**What needs to be done**
The lines to copy are those in the records below that hold the word "stored".

(Collected data entries)
Content starts

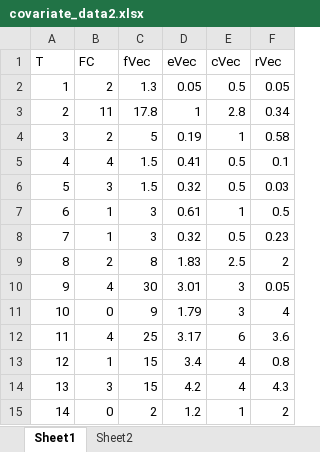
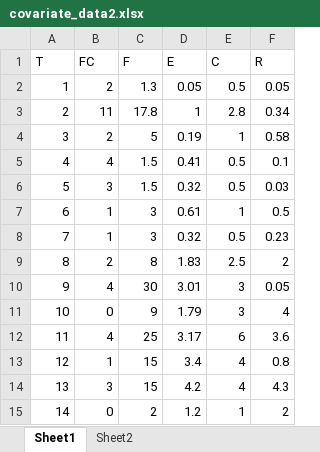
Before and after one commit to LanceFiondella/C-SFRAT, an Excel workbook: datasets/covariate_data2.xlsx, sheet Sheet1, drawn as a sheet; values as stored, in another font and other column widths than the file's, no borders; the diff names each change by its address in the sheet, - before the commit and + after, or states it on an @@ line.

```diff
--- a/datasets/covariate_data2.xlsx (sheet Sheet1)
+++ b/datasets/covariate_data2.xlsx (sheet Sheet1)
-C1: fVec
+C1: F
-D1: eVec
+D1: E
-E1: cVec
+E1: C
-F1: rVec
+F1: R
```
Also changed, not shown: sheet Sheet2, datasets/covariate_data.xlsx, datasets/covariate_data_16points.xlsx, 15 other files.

Content ends
Content starts

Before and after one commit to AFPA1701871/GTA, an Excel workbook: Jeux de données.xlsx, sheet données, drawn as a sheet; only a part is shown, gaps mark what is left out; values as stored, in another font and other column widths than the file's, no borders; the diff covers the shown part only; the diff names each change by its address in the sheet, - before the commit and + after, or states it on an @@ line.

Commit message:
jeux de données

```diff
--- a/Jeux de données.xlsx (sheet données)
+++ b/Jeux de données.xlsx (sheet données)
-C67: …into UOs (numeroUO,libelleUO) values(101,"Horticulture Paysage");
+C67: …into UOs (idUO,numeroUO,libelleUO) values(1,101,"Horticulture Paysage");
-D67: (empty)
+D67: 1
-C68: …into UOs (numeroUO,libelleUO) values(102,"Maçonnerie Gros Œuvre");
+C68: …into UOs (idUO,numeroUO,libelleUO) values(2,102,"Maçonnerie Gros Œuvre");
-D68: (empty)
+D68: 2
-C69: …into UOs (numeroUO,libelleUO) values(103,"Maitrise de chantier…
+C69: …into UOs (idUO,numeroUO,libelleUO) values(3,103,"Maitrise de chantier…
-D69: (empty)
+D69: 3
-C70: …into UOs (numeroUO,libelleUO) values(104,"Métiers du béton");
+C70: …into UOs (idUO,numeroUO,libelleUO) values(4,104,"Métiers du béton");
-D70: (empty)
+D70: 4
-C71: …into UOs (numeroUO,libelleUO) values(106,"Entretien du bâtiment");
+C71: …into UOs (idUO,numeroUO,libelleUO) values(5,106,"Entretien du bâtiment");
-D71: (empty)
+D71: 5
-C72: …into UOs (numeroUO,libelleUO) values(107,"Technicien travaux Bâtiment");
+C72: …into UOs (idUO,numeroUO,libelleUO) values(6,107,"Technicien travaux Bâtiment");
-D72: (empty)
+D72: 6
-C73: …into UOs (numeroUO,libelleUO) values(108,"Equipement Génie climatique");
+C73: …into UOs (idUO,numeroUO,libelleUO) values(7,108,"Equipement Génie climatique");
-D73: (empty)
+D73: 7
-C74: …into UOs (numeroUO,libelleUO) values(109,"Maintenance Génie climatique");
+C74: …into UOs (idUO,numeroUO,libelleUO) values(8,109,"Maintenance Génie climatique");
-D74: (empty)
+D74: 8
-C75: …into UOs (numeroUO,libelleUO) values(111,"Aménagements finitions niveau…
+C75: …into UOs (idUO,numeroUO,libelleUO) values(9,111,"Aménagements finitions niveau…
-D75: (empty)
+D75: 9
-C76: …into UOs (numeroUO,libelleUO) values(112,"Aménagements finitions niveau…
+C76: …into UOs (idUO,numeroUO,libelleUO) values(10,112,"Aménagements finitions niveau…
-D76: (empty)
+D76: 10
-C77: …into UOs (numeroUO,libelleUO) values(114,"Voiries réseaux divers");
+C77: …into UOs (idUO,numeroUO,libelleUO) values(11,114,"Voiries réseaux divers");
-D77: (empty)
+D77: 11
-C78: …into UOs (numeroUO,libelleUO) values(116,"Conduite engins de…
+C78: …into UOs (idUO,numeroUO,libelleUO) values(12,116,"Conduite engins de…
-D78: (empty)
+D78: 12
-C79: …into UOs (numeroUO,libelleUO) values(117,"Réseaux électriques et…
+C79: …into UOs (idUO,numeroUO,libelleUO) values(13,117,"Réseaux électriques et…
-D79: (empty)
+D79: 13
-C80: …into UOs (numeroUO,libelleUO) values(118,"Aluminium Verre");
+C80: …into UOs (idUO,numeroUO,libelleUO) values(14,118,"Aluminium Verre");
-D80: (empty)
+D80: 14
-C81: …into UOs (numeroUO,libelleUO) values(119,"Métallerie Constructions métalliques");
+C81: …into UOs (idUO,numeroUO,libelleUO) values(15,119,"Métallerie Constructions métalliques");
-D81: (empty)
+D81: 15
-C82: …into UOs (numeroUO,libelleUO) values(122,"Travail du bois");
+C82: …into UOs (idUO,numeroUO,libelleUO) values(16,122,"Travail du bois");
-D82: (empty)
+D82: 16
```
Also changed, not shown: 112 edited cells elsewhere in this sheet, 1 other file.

Content ends
Content starts

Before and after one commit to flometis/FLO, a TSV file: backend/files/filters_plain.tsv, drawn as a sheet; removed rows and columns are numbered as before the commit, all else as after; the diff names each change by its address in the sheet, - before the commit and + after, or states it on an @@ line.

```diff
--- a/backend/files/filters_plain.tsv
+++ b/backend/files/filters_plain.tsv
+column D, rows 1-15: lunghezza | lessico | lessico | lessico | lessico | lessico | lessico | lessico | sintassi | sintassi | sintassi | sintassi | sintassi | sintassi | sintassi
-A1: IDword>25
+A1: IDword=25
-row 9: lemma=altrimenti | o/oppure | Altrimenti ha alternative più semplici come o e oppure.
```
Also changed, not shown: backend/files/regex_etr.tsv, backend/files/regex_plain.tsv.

Content ends

**Solution for this problem**
Before and after one commit to LanceFiondella/C-SFRAT, an Excel workbook: datasets/covariate_data2.xlsx, sheet Sheet1, drawn as a sheet; values as stored, in another font and other column widths than the file's, no borders; the diff names each change by its address in the sheet, - before the commit and + after, or states it on an @@ line.
Before and after one commit to AFPA1701871/GTA, an Excel workbook: Jeux de données.xlsx, sheet données, drawn as a sheet; only a part is shown, gaps mark what is left out; values as stored, in another font and other column widths than the file's, no borders; the diff covers the shown part only; the diff names each change by its address in the sheet, - before the commit and + after, or states it on an @@ line.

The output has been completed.